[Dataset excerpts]
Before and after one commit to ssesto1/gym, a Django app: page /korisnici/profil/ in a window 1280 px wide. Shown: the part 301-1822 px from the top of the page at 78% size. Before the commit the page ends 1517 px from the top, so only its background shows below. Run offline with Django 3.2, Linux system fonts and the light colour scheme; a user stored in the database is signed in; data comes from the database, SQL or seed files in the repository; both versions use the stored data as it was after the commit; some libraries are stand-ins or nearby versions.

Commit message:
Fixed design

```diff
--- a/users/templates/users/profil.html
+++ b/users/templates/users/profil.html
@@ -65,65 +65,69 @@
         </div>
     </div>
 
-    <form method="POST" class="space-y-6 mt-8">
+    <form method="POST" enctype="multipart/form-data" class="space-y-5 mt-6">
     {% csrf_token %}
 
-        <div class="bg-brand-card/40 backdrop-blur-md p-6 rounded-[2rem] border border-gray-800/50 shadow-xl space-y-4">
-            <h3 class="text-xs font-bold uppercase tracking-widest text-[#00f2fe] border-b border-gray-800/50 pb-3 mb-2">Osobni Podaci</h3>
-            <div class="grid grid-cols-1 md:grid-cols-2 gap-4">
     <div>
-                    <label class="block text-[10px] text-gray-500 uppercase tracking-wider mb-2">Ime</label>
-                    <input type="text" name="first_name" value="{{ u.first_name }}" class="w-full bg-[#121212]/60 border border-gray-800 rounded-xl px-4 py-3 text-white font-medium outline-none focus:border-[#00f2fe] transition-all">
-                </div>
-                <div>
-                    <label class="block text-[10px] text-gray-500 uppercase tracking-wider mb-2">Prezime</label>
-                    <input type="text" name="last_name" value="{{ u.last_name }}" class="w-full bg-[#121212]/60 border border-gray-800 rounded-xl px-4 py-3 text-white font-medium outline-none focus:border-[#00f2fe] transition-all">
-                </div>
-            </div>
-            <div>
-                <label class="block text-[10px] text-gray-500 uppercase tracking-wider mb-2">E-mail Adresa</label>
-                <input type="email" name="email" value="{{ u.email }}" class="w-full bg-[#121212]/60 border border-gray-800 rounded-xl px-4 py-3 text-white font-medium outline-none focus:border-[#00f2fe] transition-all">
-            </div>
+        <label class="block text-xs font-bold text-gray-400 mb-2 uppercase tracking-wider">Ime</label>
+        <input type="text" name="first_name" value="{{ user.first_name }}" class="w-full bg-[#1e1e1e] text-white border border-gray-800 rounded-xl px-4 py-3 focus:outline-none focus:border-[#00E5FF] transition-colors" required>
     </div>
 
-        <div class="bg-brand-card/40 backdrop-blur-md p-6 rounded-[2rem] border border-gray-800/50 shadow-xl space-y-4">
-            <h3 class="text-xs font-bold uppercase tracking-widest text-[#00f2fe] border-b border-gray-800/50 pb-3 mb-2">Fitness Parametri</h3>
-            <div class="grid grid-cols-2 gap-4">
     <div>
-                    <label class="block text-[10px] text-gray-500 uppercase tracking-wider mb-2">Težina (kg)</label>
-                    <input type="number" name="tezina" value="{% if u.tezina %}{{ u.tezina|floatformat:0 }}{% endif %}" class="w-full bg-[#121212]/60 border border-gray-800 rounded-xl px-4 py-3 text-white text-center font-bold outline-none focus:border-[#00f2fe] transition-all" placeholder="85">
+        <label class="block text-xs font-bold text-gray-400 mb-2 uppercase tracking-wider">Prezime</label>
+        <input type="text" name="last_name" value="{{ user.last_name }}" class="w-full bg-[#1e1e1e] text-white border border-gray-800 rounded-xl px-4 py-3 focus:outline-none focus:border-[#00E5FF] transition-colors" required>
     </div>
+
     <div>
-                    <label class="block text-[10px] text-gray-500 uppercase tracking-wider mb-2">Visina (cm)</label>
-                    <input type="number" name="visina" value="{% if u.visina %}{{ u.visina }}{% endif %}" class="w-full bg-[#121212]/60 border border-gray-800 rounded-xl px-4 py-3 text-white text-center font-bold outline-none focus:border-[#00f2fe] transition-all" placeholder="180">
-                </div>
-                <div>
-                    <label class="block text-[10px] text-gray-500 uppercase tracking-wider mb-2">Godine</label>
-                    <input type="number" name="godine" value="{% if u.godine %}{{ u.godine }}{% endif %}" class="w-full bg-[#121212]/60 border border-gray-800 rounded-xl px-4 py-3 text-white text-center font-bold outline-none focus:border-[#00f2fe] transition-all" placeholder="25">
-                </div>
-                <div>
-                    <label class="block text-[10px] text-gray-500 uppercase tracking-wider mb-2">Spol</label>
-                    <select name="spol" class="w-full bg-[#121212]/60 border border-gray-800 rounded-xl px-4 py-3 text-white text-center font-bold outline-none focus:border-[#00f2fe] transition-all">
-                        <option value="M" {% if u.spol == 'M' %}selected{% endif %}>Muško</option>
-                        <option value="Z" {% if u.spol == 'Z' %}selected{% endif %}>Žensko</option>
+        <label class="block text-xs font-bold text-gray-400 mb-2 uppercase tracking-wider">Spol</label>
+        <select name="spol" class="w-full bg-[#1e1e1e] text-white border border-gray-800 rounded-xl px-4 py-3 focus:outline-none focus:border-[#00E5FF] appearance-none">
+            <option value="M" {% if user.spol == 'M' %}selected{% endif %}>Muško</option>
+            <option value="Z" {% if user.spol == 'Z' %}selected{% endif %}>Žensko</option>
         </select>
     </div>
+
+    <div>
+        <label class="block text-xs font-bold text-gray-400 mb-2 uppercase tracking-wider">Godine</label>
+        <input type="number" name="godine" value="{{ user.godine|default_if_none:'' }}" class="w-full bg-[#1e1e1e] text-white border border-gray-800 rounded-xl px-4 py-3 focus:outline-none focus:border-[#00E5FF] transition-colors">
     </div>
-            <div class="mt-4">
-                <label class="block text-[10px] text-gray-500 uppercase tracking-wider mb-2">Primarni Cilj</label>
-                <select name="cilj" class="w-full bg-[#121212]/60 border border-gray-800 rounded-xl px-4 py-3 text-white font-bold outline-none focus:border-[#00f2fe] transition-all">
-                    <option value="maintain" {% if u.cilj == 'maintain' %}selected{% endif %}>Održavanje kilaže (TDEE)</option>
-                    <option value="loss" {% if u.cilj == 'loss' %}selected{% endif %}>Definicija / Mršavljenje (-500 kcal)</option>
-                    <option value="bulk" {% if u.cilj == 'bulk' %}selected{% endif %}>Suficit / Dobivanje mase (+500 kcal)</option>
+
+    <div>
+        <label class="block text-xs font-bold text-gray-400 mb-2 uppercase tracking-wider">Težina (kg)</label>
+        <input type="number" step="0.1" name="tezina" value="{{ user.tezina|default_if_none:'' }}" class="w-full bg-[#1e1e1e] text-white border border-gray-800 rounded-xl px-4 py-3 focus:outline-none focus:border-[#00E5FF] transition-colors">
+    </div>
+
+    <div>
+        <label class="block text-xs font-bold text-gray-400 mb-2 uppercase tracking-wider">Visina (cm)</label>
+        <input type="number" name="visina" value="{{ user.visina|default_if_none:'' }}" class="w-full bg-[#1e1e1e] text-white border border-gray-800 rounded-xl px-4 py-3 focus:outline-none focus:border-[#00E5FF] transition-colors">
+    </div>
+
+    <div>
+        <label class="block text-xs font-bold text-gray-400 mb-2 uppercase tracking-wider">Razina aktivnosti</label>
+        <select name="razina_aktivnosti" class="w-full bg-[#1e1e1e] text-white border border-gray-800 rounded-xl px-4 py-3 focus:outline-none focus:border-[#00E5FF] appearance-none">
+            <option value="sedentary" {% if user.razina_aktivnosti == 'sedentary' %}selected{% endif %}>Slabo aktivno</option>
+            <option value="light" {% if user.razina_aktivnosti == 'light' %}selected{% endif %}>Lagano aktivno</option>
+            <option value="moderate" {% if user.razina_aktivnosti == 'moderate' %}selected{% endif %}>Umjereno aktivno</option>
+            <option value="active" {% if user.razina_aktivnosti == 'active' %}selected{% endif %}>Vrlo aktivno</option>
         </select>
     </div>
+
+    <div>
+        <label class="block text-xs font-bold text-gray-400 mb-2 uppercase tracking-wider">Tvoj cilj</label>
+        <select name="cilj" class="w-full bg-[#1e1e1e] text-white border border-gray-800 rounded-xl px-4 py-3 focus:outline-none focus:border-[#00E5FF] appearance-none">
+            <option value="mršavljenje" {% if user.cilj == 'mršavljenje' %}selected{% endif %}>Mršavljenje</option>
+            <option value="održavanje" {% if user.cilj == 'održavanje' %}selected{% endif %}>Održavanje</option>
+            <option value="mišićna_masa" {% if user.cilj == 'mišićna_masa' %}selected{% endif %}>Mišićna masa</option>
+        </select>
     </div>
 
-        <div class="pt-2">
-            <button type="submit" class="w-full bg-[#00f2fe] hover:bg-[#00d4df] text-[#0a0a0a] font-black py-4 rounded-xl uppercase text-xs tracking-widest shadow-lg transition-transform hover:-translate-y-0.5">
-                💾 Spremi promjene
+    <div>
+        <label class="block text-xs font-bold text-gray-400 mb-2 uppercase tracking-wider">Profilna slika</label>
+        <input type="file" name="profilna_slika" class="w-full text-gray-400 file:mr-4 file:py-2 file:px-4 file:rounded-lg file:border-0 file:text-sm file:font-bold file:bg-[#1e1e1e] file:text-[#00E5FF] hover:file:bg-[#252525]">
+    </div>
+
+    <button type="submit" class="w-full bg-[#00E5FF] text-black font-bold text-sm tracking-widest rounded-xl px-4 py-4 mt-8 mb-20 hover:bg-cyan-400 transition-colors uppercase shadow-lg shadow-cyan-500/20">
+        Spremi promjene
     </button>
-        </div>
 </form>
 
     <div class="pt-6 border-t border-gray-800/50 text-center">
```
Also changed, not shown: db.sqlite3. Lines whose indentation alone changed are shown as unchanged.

• ABOUT THIS TASK:
The word "appearance" appears in some lines of the data. Copy every one of those lines.

• TASK SOLUTION:
+        <select name="spol" class="w-full bg-[#1e1e1e] text-white border border-gray-800 rounded-xl px-4 py-3 focus:outline-none focus:border-[#00E5FF] appearance-none">
+        <select name="razina_aktivnosti" class="w-full bg-[#1e1e1e] text-white border border-gray-800 rounded-xl px-4 py-3 focus:outline-none focus:border-[#00E5FF] appearance-none">
+        <select name="cilj" class="w-full bg-[#1e1e1e] text-white border border-gray-800 rounded-xl px-4 py-3 focus:outline-none focus:border-[#00E5FF] appearance-none">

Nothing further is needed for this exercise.